Pink ribbon: Navratilova's cancer recalls local near-death experience
Former Charlottesville-area resident and tennis legend Martina Navratilova, 53, has breast cancer, the New York Times reports. The cancer was discovered in February, and she'll undergo radiation in May.
“I call this my personal 9/11 because I realized my life would never be the same,” she tells the Times.
However, this is not Navratilova's first brush with death, at least according to a 1992 book which tells a harrowing tale from Albemarle County.
In Lady Magic, basketball star Nancy Lieberman alleges that nearly 30 years ago Navratilova dodged a gunshot fired by her then lover, writer Rita Mae Brown, at the house shared by the couple just west of Charlottesville.
Lieberman, now an ESPN/ABC sports commentator, details in the autobiography how she received a hysterical phone call from Navratilova, who was crying out, "Rita Mae shot me. Rita Mae shot me."
As Lieberman relates the tale, it was a spring afternoon in 1981 when Brown became jealous of her younger housemate's budding relationship with Lieberman. Brown allegedly pulled a gun–- a .38 caliber, one of the more powerful class of handguns–- on the then 24-year-old Czechoslovakia-born tennis superstar.
According to Lieberman, Navratilova was attempting to flee from the house they shared in the upscale Flordan subdivision. Navratilova allegedly pushed Brown out of the way and raced to her BMW733i–- conveniently parked in the circular drive with the keys in the ignition.
But as Navratilova attempted to speed away, the engine died. As she got the car moving, an explosion rang out. Lieberman claims that the bullet tore through the passenger-side head rest and shattered the windshield, which sent shards of glass into Navratilova's face.

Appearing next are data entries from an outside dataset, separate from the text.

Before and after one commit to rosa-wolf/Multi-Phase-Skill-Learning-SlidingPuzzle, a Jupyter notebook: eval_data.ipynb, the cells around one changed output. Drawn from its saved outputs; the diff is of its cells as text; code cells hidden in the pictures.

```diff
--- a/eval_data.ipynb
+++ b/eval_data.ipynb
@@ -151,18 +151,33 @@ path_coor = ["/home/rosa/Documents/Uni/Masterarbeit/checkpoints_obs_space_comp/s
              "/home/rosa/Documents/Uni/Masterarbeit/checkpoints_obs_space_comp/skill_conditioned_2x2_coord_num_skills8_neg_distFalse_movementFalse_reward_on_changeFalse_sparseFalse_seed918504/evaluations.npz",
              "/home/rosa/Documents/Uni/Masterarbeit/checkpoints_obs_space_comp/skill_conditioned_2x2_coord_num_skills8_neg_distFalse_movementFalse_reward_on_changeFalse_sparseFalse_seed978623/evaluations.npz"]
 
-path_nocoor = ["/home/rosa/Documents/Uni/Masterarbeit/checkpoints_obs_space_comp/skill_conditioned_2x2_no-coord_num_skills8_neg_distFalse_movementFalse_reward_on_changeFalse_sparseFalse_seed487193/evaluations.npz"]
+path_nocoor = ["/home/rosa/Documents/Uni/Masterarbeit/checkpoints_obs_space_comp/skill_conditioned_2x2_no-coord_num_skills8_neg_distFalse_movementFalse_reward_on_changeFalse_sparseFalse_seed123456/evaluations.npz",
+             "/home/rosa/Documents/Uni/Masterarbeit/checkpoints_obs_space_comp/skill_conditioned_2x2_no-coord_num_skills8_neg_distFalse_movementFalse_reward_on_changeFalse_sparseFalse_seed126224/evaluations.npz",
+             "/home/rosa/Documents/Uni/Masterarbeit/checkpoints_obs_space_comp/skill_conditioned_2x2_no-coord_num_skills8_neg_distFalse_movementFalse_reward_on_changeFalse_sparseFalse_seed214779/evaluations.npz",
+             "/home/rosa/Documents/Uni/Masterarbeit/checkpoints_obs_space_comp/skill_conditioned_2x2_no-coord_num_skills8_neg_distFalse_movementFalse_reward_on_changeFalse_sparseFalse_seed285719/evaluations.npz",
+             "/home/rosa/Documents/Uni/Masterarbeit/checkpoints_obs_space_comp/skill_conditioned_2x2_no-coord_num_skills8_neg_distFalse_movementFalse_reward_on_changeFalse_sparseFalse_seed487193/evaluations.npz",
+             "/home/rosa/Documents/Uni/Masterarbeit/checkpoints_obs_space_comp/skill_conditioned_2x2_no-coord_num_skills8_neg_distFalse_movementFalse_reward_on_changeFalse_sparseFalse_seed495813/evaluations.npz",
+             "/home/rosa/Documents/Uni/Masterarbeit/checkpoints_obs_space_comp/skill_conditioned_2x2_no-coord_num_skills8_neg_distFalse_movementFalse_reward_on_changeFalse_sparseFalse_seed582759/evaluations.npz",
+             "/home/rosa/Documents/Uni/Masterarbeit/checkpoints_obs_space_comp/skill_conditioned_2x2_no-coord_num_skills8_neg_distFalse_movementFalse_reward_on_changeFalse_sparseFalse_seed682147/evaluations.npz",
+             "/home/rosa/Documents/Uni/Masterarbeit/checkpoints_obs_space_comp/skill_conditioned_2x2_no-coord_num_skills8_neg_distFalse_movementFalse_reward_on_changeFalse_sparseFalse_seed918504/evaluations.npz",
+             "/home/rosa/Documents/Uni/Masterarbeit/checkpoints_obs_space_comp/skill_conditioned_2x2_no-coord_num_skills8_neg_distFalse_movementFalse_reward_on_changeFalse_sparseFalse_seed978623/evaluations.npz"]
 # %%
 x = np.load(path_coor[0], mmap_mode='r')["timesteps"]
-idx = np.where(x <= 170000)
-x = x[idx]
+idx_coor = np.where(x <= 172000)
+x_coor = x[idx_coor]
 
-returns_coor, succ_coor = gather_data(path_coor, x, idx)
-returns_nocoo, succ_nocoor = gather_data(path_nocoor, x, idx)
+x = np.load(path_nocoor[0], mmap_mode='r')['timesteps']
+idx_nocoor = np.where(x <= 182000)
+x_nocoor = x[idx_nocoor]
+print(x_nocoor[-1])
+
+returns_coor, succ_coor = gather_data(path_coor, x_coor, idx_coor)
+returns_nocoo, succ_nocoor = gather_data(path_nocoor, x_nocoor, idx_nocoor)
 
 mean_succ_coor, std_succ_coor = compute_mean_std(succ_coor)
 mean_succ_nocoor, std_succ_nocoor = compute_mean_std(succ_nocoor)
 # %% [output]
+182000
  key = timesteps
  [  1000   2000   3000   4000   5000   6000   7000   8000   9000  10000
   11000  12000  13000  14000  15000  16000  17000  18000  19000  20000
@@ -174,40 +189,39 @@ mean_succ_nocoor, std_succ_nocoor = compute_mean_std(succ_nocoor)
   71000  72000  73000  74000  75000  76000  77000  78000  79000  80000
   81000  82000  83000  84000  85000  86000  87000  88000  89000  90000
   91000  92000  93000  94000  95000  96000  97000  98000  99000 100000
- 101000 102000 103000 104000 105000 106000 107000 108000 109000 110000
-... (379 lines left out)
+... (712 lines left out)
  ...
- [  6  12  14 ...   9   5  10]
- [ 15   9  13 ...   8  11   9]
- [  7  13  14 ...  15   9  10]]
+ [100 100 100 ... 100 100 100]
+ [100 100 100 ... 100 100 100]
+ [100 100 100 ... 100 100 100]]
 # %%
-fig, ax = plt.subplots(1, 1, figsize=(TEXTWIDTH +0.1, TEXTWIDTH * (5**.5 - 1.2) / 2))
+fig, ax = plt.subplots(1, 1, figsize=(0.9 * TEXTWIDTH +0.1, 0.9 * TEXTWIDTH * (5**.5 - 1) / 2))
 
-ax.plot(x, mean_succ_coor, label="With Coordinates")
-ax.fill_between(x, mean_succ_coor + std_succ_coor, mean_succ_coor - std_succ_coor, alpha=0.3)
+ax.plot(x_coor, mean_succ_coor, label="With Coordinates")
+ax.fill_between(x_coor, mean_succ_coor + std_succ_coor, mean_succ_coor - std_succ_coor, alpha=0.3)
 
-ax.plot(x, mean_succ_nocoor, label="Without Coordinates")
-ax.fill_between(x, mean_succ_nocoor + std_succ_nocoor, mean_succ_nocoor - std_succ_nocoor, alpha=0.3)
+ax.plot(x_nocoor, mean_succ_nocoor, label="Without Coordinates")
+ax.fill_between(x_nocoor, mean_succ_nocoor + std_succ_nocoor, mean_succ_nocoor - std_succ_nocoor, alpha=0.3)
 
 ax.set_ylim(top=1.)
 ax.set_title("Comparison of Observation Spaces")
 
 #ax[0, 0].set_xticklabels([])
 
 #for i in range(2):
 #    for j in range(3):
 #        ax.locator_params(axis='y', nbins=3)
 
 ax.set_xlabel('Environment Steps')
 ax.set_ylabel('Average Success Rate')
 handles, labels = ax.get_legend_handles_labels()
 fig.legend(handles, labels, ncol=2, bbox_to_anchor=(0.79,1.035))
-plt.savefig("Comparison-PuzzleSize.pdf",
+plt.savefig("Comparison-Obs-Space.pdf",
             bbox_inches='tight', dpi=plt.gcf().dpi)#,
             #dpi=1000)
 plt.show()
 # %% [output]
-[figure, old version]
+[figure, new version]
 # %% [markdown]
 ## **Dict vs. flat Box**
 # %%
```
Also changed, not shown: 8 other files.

The eventual 9-time Wimbledon singles champion suffered facial cuts but was otherwise unscathed.
Currently on a publicity tour for her latest book, Cat of the Century, Brown left a phone message with a reporter referring to her own published version of what happened.
In Rita Will: Memoir of a Literary Rabble-Rouser, published in 1997, Brown asserts that the loaded weapon actually belonged to Navratilova, and that on the fateful day, Brown picked it up and told her to get rid of it.
"I often wonder if it was a guilty conscience or if she thought I'd fill her full of holes like Swiss cheese," writes Brown. "She hit me. I hit back."
As the soon-to-be former lovers pummeled each other, Navratilova allegedly screamed for her gun, and Brown refused to hand it over. Navratilova fled to the car.
"I blew out the back window of the BMW," Brown admits. "Rarely have I been that angry. But angry and heartbroken as I was, if I'd wanted to hit her, she'd be six feet under."
Neither the Albemarle County sheriff nor chief of police could recall ever hearing of the incident, and neither written account mentions anything about calling law enforcement.
Today, nearly three decades later, learning of Navratilova's breast cancer, Brown tells a Hook reporter in a voice-mail, "I think she'll pull through. I know she'll pull through."
As for that fateful night, recounting it, says Brown, "will make me so much more fascinating than I really am."